Vast Bloodletting at Verdun in France, Naroch in Russia.
The Most Mismanaged Battle of the War; Russian Defeat Threatens Mutiny.
Special to The Great War Project
(3-6 April) Significant news from the battlefields on both the Western and Eastern Fronts.
In the West, the main battle is still at Verdun – which begins in February and will become the First World War’s longest battle.
The tragic toll of dead and wounded is skyrocketing.
“By the end of March,” reports historian Martin Gilbert, “the toll of dead and wounded there had reached 89,000 French and 81,607 Germans. On April 1st a century ago, the German Kaiser declares, “This war will end at Verdun.”
He is wrong, and it does not. A few days later, the Germans are driven back once again. The same day, General Philippe Petain, the French commander at Verdun, who at the beginning of the battle declared “They shall not pass,” now according to Gilbert, “exhorts his troops” ‘Take courage, we’ll get them.’”
And they do. “At the beginning of April,” writes war historian John Keegan, “[German General] Erich von Falkenhayn’s belief that he could win a victory of attrition without exposing his own army to comparable loss was fading.”
So at this moment in the war a century ago the Germans shift strategies. They decided “to abandon the strategy of limited offensive and attack across the extent of the whole front, now nearly twenty miles wide.”
The new German offensive is to begin in a few days.
In the East, the battle rages around Lake Naroch, in Eastern Russia (now Belarus). It begins in mid-March 1916, and by now, it is coming to an end.
The Russians launch the attack under pressure from the French command, who insist on it to draw German troops away from the French desperate circumstances at Verdun.
“It was a copy-book example of how not to do things,” writes historian Norman Stone. “The troops were marched over snow, easily spotted by German aircraft; even the cooks in headquarters were discussing when the offensive would take place.”
“On top of everything else,” Stone reports, “there was a row between light artillerists and heavy artillerists, with no cooperation, and the initial bombardment was ineffective.”
Like so many battles in this war, Stone reports, “After 100,000 casualties and no gains, the attack was called off.”
Stone considers Lake Naroch “the worst-managed battle of the entire war.”
“After Lake Naroch, the Russian northern armies did next to nothing for a full year and a half – bored, badly fed, drinking on empty stomachs foul stuff brewed in secret; the very prescription for a mutiny, which was duly to happen on an enormous scale.”

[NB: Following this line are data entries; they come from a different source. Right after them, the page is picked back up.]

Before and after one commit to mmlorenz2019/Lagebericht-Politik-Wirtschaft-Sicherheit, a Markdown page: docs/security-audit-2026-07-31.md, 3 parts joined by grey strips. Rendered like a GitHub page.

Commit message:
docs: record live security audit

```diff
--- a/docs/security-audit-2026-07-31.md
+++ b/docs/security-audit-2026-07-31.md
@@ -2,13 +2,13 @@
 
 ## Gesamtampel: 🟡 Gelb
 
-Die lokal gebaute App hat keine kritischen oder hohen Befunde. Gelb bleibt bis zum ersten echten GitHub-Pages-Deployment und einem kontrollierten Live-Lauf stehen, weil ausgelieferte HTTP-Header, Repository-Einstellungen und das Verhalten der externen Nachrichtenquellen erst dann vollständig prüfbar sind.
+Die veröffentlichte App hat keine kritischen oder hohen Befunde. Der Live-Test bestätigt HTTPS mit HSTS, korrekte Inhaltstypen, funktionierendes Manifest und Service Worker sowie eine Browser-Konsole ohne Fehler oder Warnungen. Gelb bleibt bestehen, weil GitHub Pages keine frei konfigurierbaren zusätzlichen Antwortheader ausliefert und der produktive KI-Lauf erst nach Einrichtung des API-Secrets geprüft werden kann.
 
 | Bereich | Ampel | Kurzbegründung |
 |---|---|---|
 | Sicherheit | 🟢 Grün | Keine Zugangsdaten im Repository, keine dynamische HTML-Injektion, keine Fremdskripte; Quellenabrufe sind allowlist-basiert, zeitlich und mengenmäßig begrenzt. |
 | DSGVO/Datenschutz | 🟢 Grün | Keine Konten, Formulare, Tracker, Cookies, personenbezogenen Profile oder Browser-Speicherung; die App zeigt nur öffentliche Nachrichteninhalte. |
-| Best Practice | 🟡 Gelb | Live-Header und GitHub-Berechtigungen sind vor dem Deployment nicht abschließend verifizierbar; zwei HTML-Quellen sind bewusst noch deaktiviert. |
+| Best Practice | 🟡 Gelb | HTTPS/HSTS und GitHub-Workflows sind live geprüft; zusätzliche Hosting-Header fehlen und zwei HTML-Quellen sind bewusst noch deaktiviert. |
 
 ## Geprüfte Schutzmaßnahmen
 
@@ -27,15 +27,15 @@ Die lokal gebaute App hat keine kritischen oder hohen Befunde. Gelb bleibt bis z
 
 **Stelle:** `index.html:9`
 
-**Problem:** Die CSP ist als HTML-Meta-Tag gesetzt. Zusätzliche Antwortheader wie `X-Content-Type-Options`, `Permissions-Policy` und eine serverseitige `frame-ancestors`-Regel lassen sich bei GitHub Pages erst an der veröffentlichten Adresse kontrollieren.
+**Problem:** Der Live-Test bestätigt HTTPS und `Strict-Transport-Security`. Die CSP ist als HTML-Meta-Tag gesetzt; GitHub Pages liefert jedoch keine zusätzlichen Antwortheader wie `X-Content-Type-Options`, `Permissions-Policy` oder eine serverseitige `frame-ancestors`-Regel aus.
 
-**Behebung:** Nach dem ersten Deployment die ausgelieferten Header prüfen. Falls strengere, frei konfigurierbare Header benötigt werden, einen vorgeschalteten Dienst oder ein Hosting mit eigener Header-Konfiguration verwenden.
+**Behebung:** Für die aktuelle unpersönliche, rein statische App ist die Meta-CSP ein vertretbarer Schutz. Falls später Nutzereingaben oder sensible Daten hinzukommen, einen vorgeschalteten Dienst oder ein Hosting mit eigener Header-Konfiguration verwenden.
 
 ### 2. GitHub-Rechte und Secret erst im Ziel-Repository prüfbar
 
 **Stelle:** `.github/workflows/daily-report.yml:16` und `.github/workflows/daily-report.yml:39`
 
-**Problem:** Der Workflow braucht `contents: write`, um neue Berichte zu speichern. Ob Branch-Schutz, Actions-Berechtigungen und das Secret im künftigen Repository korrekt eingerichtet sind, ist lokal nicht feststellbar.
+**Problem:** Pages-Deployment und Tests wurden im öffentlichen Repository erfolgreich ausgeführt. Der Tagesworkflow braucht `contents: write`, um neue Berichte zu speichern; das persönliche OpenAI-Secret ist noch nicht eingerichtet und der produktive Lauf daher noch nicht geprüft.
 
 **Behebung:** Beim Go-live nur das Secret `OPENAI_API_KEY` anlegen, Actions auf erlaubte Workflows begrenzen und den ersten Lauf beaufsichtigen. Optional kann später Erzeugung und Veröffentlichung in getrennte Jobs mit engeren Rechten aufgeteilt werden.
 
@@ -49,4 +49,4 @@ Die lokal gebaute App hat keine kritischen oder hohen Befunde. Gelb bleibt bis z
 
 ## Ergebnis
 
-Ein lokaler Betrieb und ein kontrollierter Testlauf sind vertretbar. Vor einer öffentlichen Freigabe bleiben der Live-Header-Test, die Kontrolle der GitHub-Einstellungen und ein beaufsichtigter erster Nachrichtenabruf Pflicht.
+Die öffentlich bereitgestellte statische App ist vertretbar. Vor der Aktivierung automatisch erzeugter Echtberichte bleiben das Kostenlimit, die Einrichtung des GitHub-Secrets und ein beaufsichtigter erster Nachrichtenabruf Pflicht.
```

It goes without saying that the goal of the offensive – to relieve pressure on the French army at Verdun – is a total failure.
By the time the battle at Naroch ends in early April, war historian Keegan reports, “Russian losses totaled 100,000, including 12,000 men who had died of exposure in the harsh late-winter weather.”